■ Task data ■
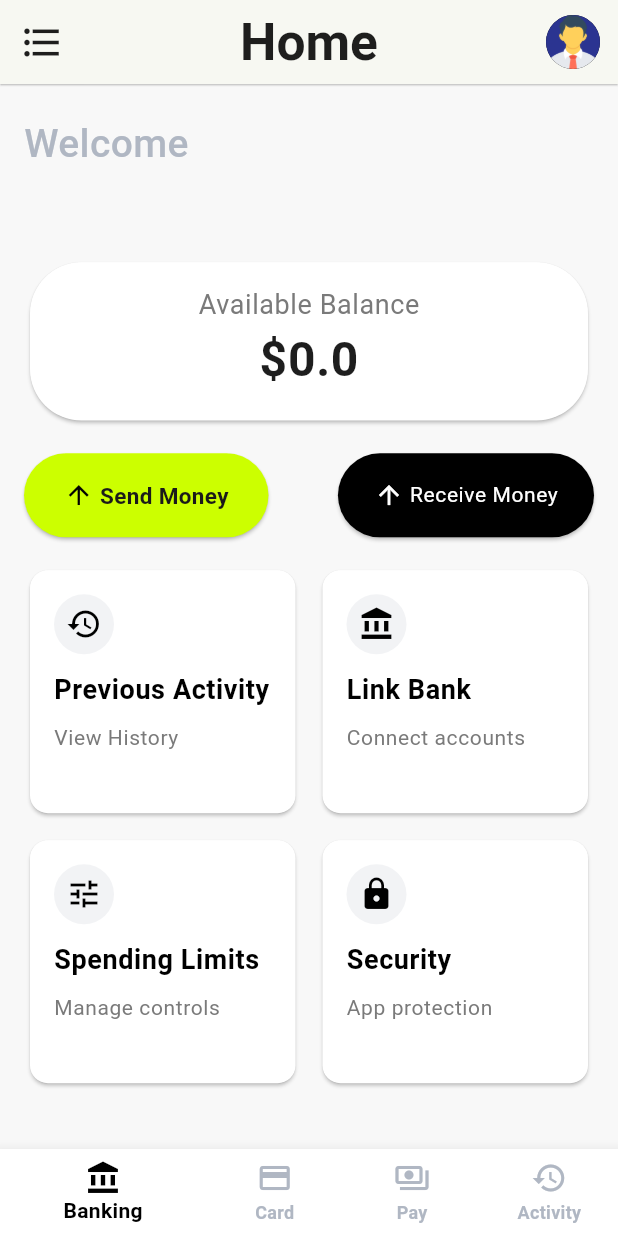
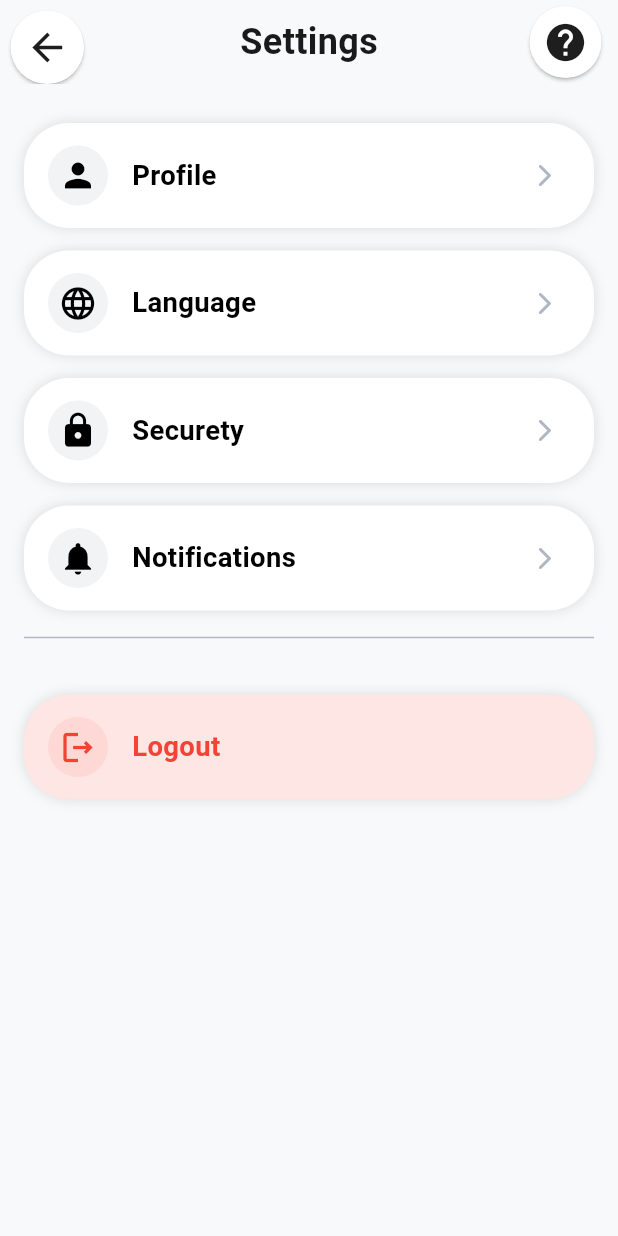
Before and after one commit to ENG2Osama/financial_app, a Flutter app: the homepageview screen opened directly, after a tap on the "format list bulleted" icon, on a phone screen of 412 x 824 dp. Run offline on Flutter 3.47's test engine with Material 3 defaults, Android fonts, the phone set to English and light mode, and no system bars; our stand-ins replace flutter_screenutil, shared_preferences; accounts and stored records are empty.

Commit message:
add setting

```diff
--- a/lib/core/constants/appColors.dart
+++ b/lib/core/constants/appColors.dart
@@ -14,10 +14,12 @@ class appColors {
   static Color border = Color(0xffe5e5e5e);
   static Color succe = Color(0xff22c55e);
   static Color error = Colors.red;
+  static Color onError = Color(0xfffdd8d1);
+  static Color bgIconError = Color(0xfffdd8d4);
   static Color warning = Color(0xfff59e0b);
   static Color info = Color(0xff3b82f6);
   static Color inactiveIcon = Color(0xff9e9e9e);
-  static Color shadow = Color(0x1400000000);
+  static Color shadow = Colors.black12;
 
   static const Color bgWhite = Color(0xFFFFFFFF);
   static const Color bgLight = Color(0xFFF8F9FA);
--- a/lib/core/theme/light/textThemeLight.dart
+++ b/lib/core/theme/light/textThemeLight.dart
@@ -7,7 +7,7 @@ class textthemelight {
         fontSize: 32,
         fontWeight: FontWeight.bold),
     bodyMedium: TextStyle(
-      fontSize: 26,
+      fontSize: 24,
       fontWeight: FontWeight.bold,
       color: appColors.textPrimary,
     ),
--- /dev/null
+++ b/lib/feature/Setting/view/settingView.dart
@@ -0,0 +1,128 @@
+import 'package:financial_app/core/constants/appColors.dart';
+import 'package:financial_app/core/constants/appSizes.dart';
+import 'package:financial_app/feature/Setting/widget/customerBottomSheetHelp.dart';
+import 'package:financial_app/feature/Setting/widget/customerBottomSheetLang.dart';
+import 'package:financial_app/feature/Setting/widget/customerViewSetting.dart';
+import 'package:financial_app/route/namePages.dart';
+import 'package:flutter/cupertino.dart';
+import 'package:flutter/material.dart';
+import 'package:flutter_screenutil/flutter_screenutil.dart';
+
+class settingView extends StatelessWidget {
+   settingView({super.key});
+  String Lang='English';
+
+  @override
+  Widget build(BuildContext context) {
+    return
+      Scaffold(backgroundColor: appColors.bgLight,
+        appBar: AppBar(backgroundColor: appColors.bgLight,
+          title: Text('Settings',style: Theme.of(context).textTheme.bodyMedium,),
+          leading: Card(      margin: EdgeInsets.only(left: 7,top: 7),
+            shape: RoundedRectangleBorder(
+              borderRadius: BorderRadius.circular(100)
+          ),
+            child: Container(
+          alignment: Alignment(0, 0),
+              decoration: BoxDecoration(
+                shape: BoxShape.circle,
+
+              ),
+
+              child: IconButton(onPressed: (){
+                Navigator.pop(context);
+              },iconSize: 30,
+                  icon: Icon(Icons.arrow_back_sharp)),
+            ),
+          ),
+          actions: [
+            Container(margin: EdgeInsets.only(right: 7),
+              child: Card(
+                shape: RoundedRectangleBorder(
+                  borderRadius: BorderRadius.circular(100)
+                ),
+                child: IconButton(onPressed: (){
+                  customerBottomSheetHelp _customerBottomSheetHelp=customerBottomSheetHelp();
+                  _customerBottomSheetHelp.showBottomSheetHepl(context);
+
+
+                },iconSize: 30,
+                    icon: Icon(Icons.help)),
+              ),
+            ),
+          ],
+        ),
+        body: Container(
+          padding: EdgeInsets.all(appSizes.padding),
+          child: Column(
+            children: [
+              SizedBox(height: 10,),
+              customerViewSettings(actionDo: (){
+                Navigator.of(context).pushNamed(namePages.profileView);
+              },
+                title: "Profile",
+                iconItemSetting: Icon(Icons.person,color:
+                appColors.secondary,size: 26,),),
+              SizedBox(height: 15,),
+              customerViewSettings(actionDo: (){
+                customerBottomSheetLang _customerBottomSheet=customerBottomSheetLang();
+                _customerBottomSheet.showBottomSheetLang(context);
+
+
+           },
+                title: "Language",
+                iconItemSetting: Icon(Icons.language,color:
+                appColors.secondary,size: 26,),),
+              SizedBox(height: 15,),
+              customerViewSettings(actionDo: (){
+                print('object');
+              },
+                title: "Securety",
+                iconItemSetting: Icon(Icons.lock,color:
+                appColors.secondary,size: 26,),),
+              SizedBox(height: 15,),
+              customerViewSettings(actionDo: (){
+Navigator.of(context).pushNamed(namePages.notificationPage);              },
+                title: "Notifications",
+                iconItemSetting: Icon(Icons.notifications,color:
+                appColors.secondary,size: 26,),),
+SizedBox(height: 10,),
+              Divider(
+                color: appColors.textHint,
+              ),
+              SizedBox(height: 30,),
+              Container(alignment: Alignment(0, 0),
+                height: 70,
+                decoration: BoxDecoration(
+
+                  boxShadow: [
+                    BoxShadow(color: Colors.black12,offset: Offset(0, 0),blurRadius: 7,spreadRadius: 0),
+                  ],
+
+                  color: Color(0xfffde6e3),
+                  borderRadius: BorderRadius.circular(appSizes.borderRadius)
+                  ,
+
+
+                ),
+                child:ListTile(onTap:(){
+Navigator.of(context).popAndPushNamed(namePages.login);
+                },
+                  title:Text('Logout',style: Theme.of(context).textTheme.bodyMedium!.copyWith(
+                      fontWeight: FontWeight.bold,color: appColors.error,
+                      fontSize: 16.sp
+                  ),) ,
+                  leading:    CircleAvatar(
+                      backgroundColor: appColors.bgIconError,
+                      child: Icon(Icons.logout_outlined,size: 26,color: appColors.error,))
+
+                ))
+
+
+            ],
+          ),
+        ),
+
+      );
+  }
+}
--- a/lib/feature/Setting/widget/customerViewInfo.dart
+++ b/lib/feature/Setting/widget/customerViewInfoProfile.dart
@@ -4,11 +4,11 @@ import 'package:flutter_screenutil/flutter_screenutil.dart';
 
 import '../../../core/constants/appColors.dart';
 
-class customerViewInfro extends StatelessWidget {
+class customerViewInfroProfile extends StatelessWidget {
   final String subTitel;
   final String Titel;
   final Icon IconsInfro;
-  const customerViewInfro({super.key,
+  const customerViewInfroProfile({super.key,
     required this.subTitel,
     required this.Titel,
     required this.IconsInfro});
@@ -37,7 +37,7 @@ class customerViewInfro extends StatelessWidget {
       ],
     ),),
     Divider(color: appColors.textHint,),
-    SizedBox(height: 20,)
+    SizedBox(height: 15,)
       ],
     );
   }
--- /dev/null
+++ b/lib/feature/Setting/widget/customerViewSetting.dart
@@ -0,0 +1,42 @@
+import 'package:flutter/cupertino.dart';
+import 'package:flutter/material.dart';
+import 'package:flutter_screenutil/flutter_screenutil.dart';
+
+import '../../../core/constants/appColors.dart';
+import '../../../core/constants/appSizes.dart';
+
+class customerViewSettings extends StatelessWidget {
+  final String title;
+  final Icon iconItemSetting;
+   VoidCallback actionDo;
+   customerViewSettings({super.key,
+    required this.title,
+    required this.iconItemSetting,  required this.actionDo });
+
+  @override
+  Widget build(BuildContext context) {
+    return  Container(alignment: Alignment(0, 0),
+      height: 70,
+      decoration: BoxDecoration(
+        boxShadow: [
+          BoxShadow(color: Colors.black12,offset: Offset(0, 0),blurRadius: 7,spreadRadius: 0),
+        ],
+
+        color: appColors.bgWhite,
+        borderRadius: BorderRadius.circular(appSizes.borderRadius)
+        ,
+
+      ),
+      child:ListTile(onTap:actionDo ,
+        title:Text('$title',style: Theme.of(context).textTheme.bodyMedium!.copyWith(
+            fontWeight: FontWeight.bold,color: appColors.secondary,
+          fontSize: 16.sp
+        ),) ,
+        leading:    CircleAvatar(backgroundColor: appColors.bgCard,
+            child: iconItemSetting),
+        trailing:Icon(Icons.arrow_forward_ios_rounded,color:
+        appColors.textHint,size: 18,) ,
+      )
+      ,);
+  }
+}
--- a/lib/feature/auth/viewmodel/signUpViewModel.dart
+++ b/lib/feature/auth/viewmodel/signUpViewModel.dart
@@ -89,7 +89,7 @@ class SignUpViewModel extends ChangeNotifier {
     notifyListeners();
 
     await Future.delayed(const Duration(seconds: 2));
-    context.read<userViewModel>().allUser(
+    context.read<userViewModel>().addUser(
         UserModel(
         firstName: firstNameController.text.trim(),
         lastName: lastNameController.text.trim(),
--- a/lib/feature/homePage/view/homePage.dart
+++ b/lib/feature/homePage/view/homePage.dart
@@ -39,7 +39,10 @@ class homePage extends StatelessWidget {
           ),
         )],
         leading: IconButton(iconSize: 30,
-            onPressed: (){}, icon: Icon(Icons.format_list_bulleted)),
+            onPressed: (){
+          Navigator.of(context).pushNamed(namePages.settingView);
+
+            }, icon: Icon(Icons.format_list_bulleted)),
 
       ),
       body: SafeArea(
--- a/lib/main.dart
+++ b/lib/main.dart
@@ -36,7 +36,7 @@ Future<void> intilSharePreferences() async {
     intilSharePreferences();
     return MaterialApp(
       debugShowCheckedModeBanner: false,
-      initialRoute: namePages.onboarding,
+      initialRoute: namePages.settingView,
       theme: appTheme.lightTheme,
       routes: appRoute.routes,
     );
--- a/lib/route/appRoute.dart
+++ b/lib/route/appRoute.dart
@@ -1,3 +1,4 @@
+import 'package:financial_app/feature/Setting/view/settingView.dart';
 import 'package:financial_app/feature/auth/view/loginPageView.dart';
 import 'package:financial_app/feature/auth/view/signUpPageView.dart';
 import 'package:financial_app/feature/homePage/view/homePageView.dart';
@@ -18,5 +19,6 @@ class appRoute {
     namePages.signUp: (_) => SignUpPageView(),
     namePages.notificationPage: (_) => notification(),
     namePages.profileView: (_) => profileView(),
+    namePages.settingView: (_) => settingView(),
   };
 }
--- a/lib/route/namePages.dart
+++ b/lib/route/namePages.dart
@@ -5,4 +5,5 @@ class namePages {
   static final String homePage = '/';
   static final String notificationPage = 'notification';
   static final String profileView = 'profileView';
+  static final String settingView = 'settingView';
 }
--- a/pubspec.yaml
+++ b/pubspec.yaml
@@ -38,6 +38,7 @@ dependencies:
   flutter_screenutil: ^5.9.3
   google_fonts: ^8.1.0
   shared_preferences: ^2.5.5
+  url_launcher: ^6.3.2
 
 dev_dependencies:
   flutter_test:
```
Also changed, not shown: lib/feature/Setting/view/ProfileView.dart (+10 -9 lines), lib/feature/Setting/viewModel/mothedContactUs.dart (added, +35 -0 lines), lib/feature/Setting/widget/customerBottomSheetHelp.dart (added, +77 -0 lines), lib/feature/Setting/widget/customerBottomSheetLang.dart (added, +57 -0 lines), lib/feature/Setting/widget/suctomerViewHelp.dart (added, +50 -0 lines), lib/feature/auth/viewmodel/usesViewModel.dart (+5 -3 lines), pubspec.lock, 5 other files.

■ About this exercise ■
Once a line of the records is found to contain "constants", copy it out.

■ Finished exercise ■
--- a/lib/core/constants/appColors.dart
+++ b/lib/core/constants/appColors.dart
+import 'package:financial_app/core/constants/appColors.dart';
+import 'package:financial_app/core/constants/appSizes.dart';
 import '../../../core/constants/appColors.dart';
+import '../../../core/constants/appColors.dart';
+import '../../../core/constants/appSizes.dart';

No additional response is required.